Write out the records below exactly as they appear, skipping each picture.

START Records shown

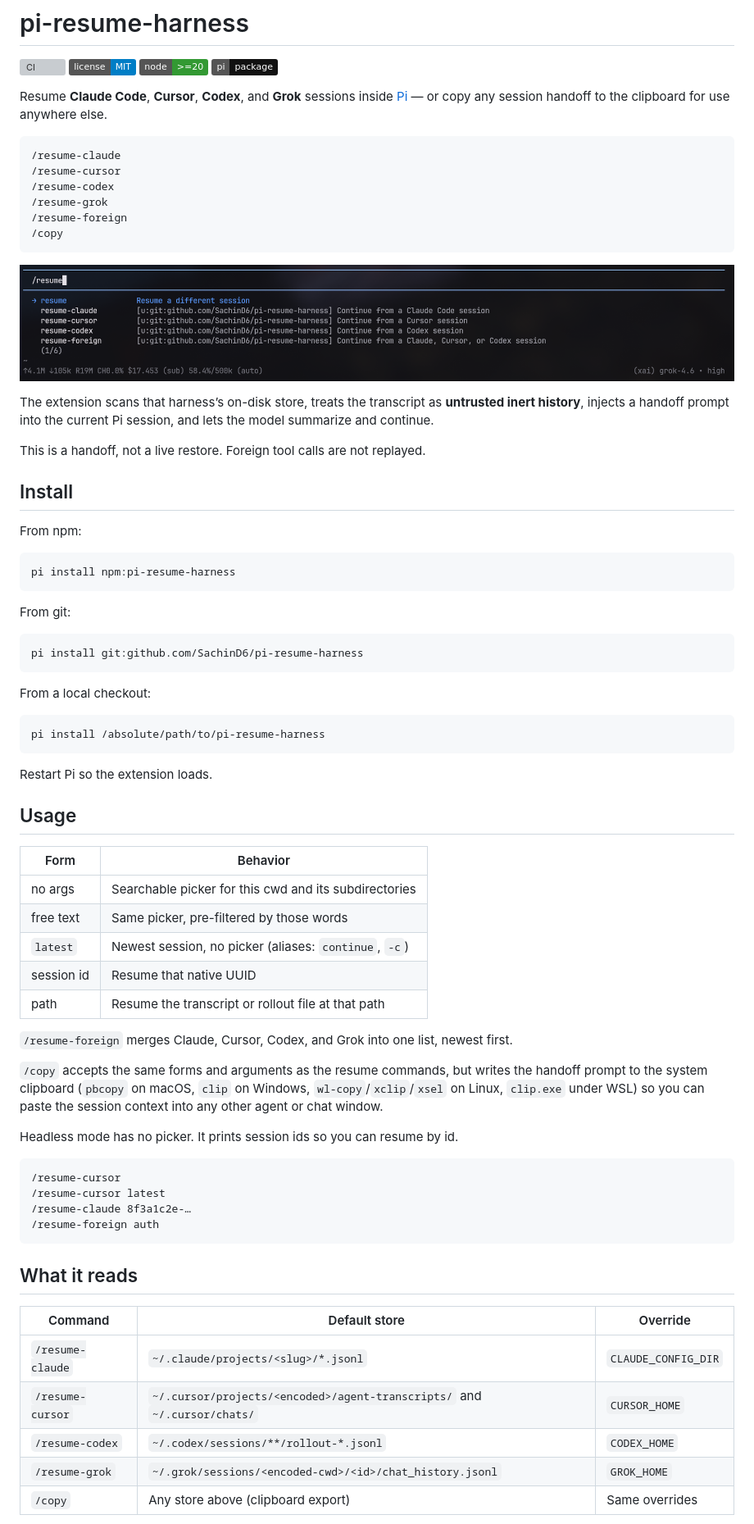
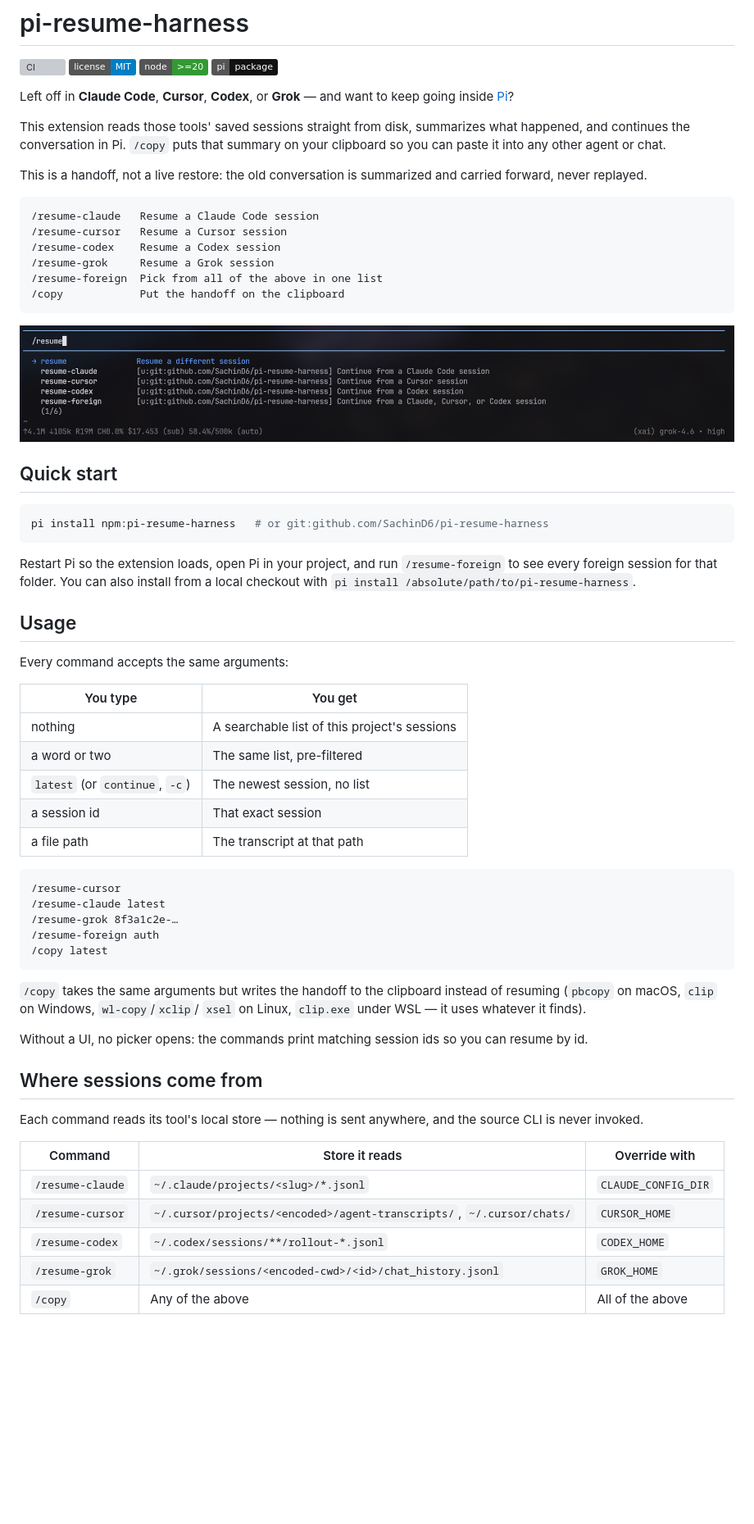
Before and after one commit to SachinD6/pi-resume-harness, a Markdown page: README.md, the part around one of its changes. Shown at 82% size. GitHub-like rendering; badges without logos; blank space fills up the shorter version; grey boxes are pictures that could not be loaded.

Commit message:
Rewrite the README for clarity

````diff
--- a/README.md
+++ b/README.md
@@ -5,83 +5,74 @@
 [![Node.js](https://img.shields.io/badge/node-%3E%3D20-339933?logo=node.js&logoColor=white)](https://nodejs.org)
 [![Pi package](https://img.shields.io/badge/pi-package-111111)](https://pi.dev/packages)
 
-Resume **Claude Code**, **Cursor**, **Codex**, and **Grok** sessions inside
-[Pi](https://pi.dev) — or copy any session handoff to the clipboard for use
-anywhere else.
+Left off in **Claude Code**, **Cursor**, **Codex**, or **Grok** — and want to
+keep going inside [Pi](https://pi.dev)?
+
+This extension reads those tools' saved sessions straight from disk, summarizes
+what happened, and continues the conversation in Pi. `/copy` puts that summary
+on your clipboard so you can paste it into any other agent or chat.
+
+This is a handoff, not a live restore: the old conversation is summarized and
+carried forward, never replayed.
 
 ```text
-/resume-claude
-/resume-cursor
-/resume-codex
-/resume-grok
-/resume-foreign
-/copy
+/resume-claude   Resume a Claude Code session
+/resume-cursor   Resume a Cursor session
+/resume-codex    Resume a Codex session
+/resume-grok     Resume a Grok session
+/resume-foreign  Pick from all of the above in one list
+/copy            Put the handoff on the clipboard
 ```
 
 ![Pi command palette showing /resume-claude, /resume-cursor, /resume-codex, and /resume-foreign](docs/resume-commands.png)
 
-The extension scans that harness’s on-disk store, treats the transcript as
-**untrusted inert history**, injects a handoff prompt into the current Pi
-session, and lets the model summarize and continue.
-
-This is a handoff, not a live restore. Foreign tool calls are not replayed.
-
-## Install
-
-From npm:
+## Quick start
 
 ```bash
-pi install npm:pi-resume-harness
+pi install npm:pi-resume-harness   # or git:github.com/SachinD6/pi-resume-harness
 ```
 
-From git:
-
-```bash
-pi install git:github.com/SachinD6/pi-resume-harness
-```
-
-From a local checkout:
-
-```bash
-pi install /absolute/path/to/pi-resume-harness
-```
-
-Restart Pi so the extension loads.
+Restart Pi so the extension loads, open Pi in your project, and run
+`/resume-foreign` to see every foreign session for that folder. You can also
+install from a local checkout with `pi install /absolute/path/to/pi-resume-harness`.
 
 ## Usage
 
-| Form | Behavior |
+Every command accepts the same arguments:
+
+| You type | You get |
 | --- | --- |
-| no args | Searchable picker for this cwd and its subdirectories |
-| free text | Same picker, pre-filtered by those words |
-| `latest` | Newest session, no picker (aliases: `continue`, `-c`) |
-| session id | Resume that native UUID |
-| path | Resume the transcript or rollout file at that path |
-
-`/resume-foreign` merges Claude, Cursor, Codex, and Grok into one list, newest
-first.
-
-`/copy` accepts the same forms and arguments as the resume commands, but writes
-the handoff prompt to the system clipboard (`pbcopy` on macOS, `clip` on
-Windows, `wl-copy`/`xclip`/`xsel` on Linux, `clip.exe` under WSL) so you can
-paste the session context into any other agent or chat window.
-
-Headless mode has no picker. It prints session ids so you can resume by id.
+| nothing | A searchable list of this project's sessions |
+| a word or two | The same list, pre-filtered |
+| `latest` (or `continue`, `-c`) | The newest session, no list |
+| a session id | That exact session |
+| a file path | The transcript at that path |
 
 ```text
 /resume-cursor
-/resume-cursor latest
-/resume-claude 8f3a1c2e-…
+/resume-claude latest
+/resume-grok 8f3a1c2e-…
 /resume-foreign auth
+/copy latest
 ```
 
-## What it reads
+`/copy` takes the same arguments but writes the handoff to the clipboard
+instead of resuming (`pbcopy` on macOS, `clip` on Windows, `wl-copy`/`xclip`/
+`xsel` on Linux, `clip.exe` under WSL — it uses whatever it finds).
 
-| Command | Default store | Override |
+Without a UI, no picker opens: the commands print matching session ids so you
+can resume by id.
+
+## Where sessions come from
+
+Each command reads its tool's local store — nothing is sent anywhere, and the
+source CLI is never invoked.
+
+| Command | Store it reads | Override with |
 | --- | --- | --- |
 | `/resume-claude` | `~/.claude/projects/<slug>/*.jsonl` | `CLAUDE_CONFIG_DIR` |
-| `/resume-cursor` | `~/.cursor/projects/<encoded>/agent-transcripts/` and `~/.cursor/chats/` | `CURSOR_HOME` |
+| `/resume-cursor` | `~/.cursor/projects/<encoded>/agent-transcripts/`, `~/.cursor/chats/` | `CURSOR_HOME` |
 | `/resume-codex` | `~/.codex/sessions/**/rollout-*.jsonl` | `CODEX_HOME` |
 | `/resume-grok` | `~/.grok/sessions/<encoded-cwd>/<id>/chat_history.jsonl` | `GROK_HOME` |
-| `/copy` | Any store above (clipboard export) | Same overrides |
+| `/copy` | Any of the above | All of the above |
 
````
Also changed, not shown: other parts of README.md (+14 -17 lines).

END Records shown

Result:
Before and after one commit to SachinD6/pi-resume-harness, a Markdown page: README.md, the part around one of its changes. Shown at 82% size. GitHub-like rendering; badges without logos; blank space fills up the shorter version; grey boxes are pictures that could not be loaded.

Commit message:
Rewrite the README for clarity

````diff
--- a/README.md
+++ b/README.md
@@ -5,83 +5,74 @@
 [![Node.js](https://img.shields.io/badge/node-%3E%3D20-339933?logo=node.js&logoColor=white)](https://nodejs.org)
 [![Pi package](https://img.shields.io/badge/pi-package-111111)](https://pi.dev/packages)
 
-Resume **Claude Code**, **Cursor**, **Codex**, and **Grok** sessions inside
-[Pi](https://pi.dev) — or copy any session handoff to the clipboard for use
-anywhere else.
+Left off in **Claude Code**, **Cursor**, **Codex**, or **Grok** — and want to
+keep going inside [Pi](https://pi.dev)?
+
+This extension reads those tools' saved sessions straight from disk, summarizes
+what happened, and continues the conversation in Pi. `/copy` puts that summary
+on your clipboard so you can paste it into any other agent or chat.
+
+This is a handoff, not a live restore: the old conversation is summarized and
+carried forward, never replayed.
 
 ```text
-/resume-claude
-/resume-cursor
-/resume-codex
-/resume-grok
-/resume-foreign
-/copy
+/resume-claude   Resume a Claude Code session
+/resume-cursor   Resume a Cursor session
+/resume-codex    Resume a Codex session
+/resume-grok     Resume a Grok session
+/resume-foreign  Pick from all of the above in one list
+/copy            Put the handoff on the clipboard
 ```
 
 ![Pi command palette showing /resume-claude, /resume-cursor, /resume-codex, and /resume-foreign](docs/resume-commands.png)
 
-The extension scans that harness’s on-disk store, treats the transcript as
-**untrusted inert history**, injects a handoff prompt into the current Pi
-session, and lets the model summarize and continue.
-
-This is a handoff, not a live restore. Foreign tool calls are not replayed.
-
-## Install
-
-From npm:
+## Quick start
 
 ```bash
-pi install npm:pi-resume-harness
+pi install npm:pi-resume-harness   # or git:github.com/SachinD6/pi-resume-harness
 ```
 
-From git:
-
-```bash
-pi install git:github.com/SachinD6/pi-resume-harness
-```
-
-From a local checkout:
-
-```bash
-pi install /absolute/path/to/pi-resume-harness
-```
-
-Restart Pi so the extension loads.
+Restart Pi so the extension loads, open Pi in your project, and run
+`/resume-foreign` to see every foreign session for that folder. You can also
+install from a local checkout with `pi install /absolute/path/to/pi-resume-harness`.
 
 ## Usage
 
-| Form | Behavior |
+Every command accepts the same arguments:
+
+| You type | You get |
 | --- | --- |
-| no args | Searchable picker for this cwd and its subdirectories |
-| free text | Same picker, pre-filtered by those words |
-| `latest` | Newest session, no picker (aliases: `continue`, `-c`) |
-| session id | Resume that native UUID |
-| path | Resume the transcript or rollout file at that path |
-
-`/resume-foreign` merges Claude, Cursor, Codex, and Grok into one list, newest
-first.
-
-`/copy` accepts the same forms and arguments as the resume commands, but writes
-the handoff prompt to the system clipboard (`pbcopy` on macOS, `clip` on
-Windows, `wl-copy`/`xclip`/`xsel` on Linux, `clip.exe` under WSL) so you can
-paste the session context into any other agent or chat window.
-
-Headless mode has no picker. It prints session ids so you can resume by id.
+| nothing | A searchable list of this project's sessions |
+| a word or two | The same list, pre-filtered |
+| `latest` (or `continue`, `-c`) | The newest session, no list |
+| a session id | That exact session |
+| a file path | The transcript at that path |
 
 ```text
 /resume-cursor
-/resume-cursor latest
-/resume-claude 8f3a1c2e-…
+/resume-claude latest
+/resume-grok 8f3a1c2e-…
 /resume-foreign auth
+/copy latest
 ```
 
-## What it reads
+`/copy` takes the same arguments but writes the handoff to the clipboard
+instead of resuming (`pbcopy` on macOS, `clip` on Windows, `wl-copy`/`xclip`/
+`xsel` on Linux, `clip.exe` under WSL — it uses whatever it finds).
 
-| Command | Default store | Override |
+Without a UI, no picker opens: the commands print matching session ids so you
+can resume by id.
+
+## Where sessions come from
+
+Each command reads its tool's local store — nothing is sent anywhere, and the
+source CLI is never invoked.
+
+| Command | Store it reads | Override with |
 | --- | --- | --- |
 | `/resume-claude` | `~/.claude/projects/<slug>/*.jsonl` | `CLAUDE_CONFIG_DIR` |
-| `/resume-cursor` | `~/.cursor/projects/<encoded>/agent-transcripts/` and `~/.cursor/chats/` | `CURSOR_HOME` |
+| `/resume-cursor` | `~/.cursor/projects/<encoded>/agent-transcripts/`, `~/.cursor/chats/` | `CURSOR_HOME` |
 | `/resume-codex` | `~/.codex/sessions/**/rollout-*.jsonl` | `CODEX_HOME` |
 | `/resume-grok` | `~/.grok/sessions/<encoded-cwd>/<id>/chat_history.jsonl` | `GROK_HOME` |
-| `/copy` | Any store above (clipboard export) | Same overrides |
+| `/copy` | Any of the above | All of the above |
 
````
Also changed, not shown: other parts of README.md (+14 -17 lines).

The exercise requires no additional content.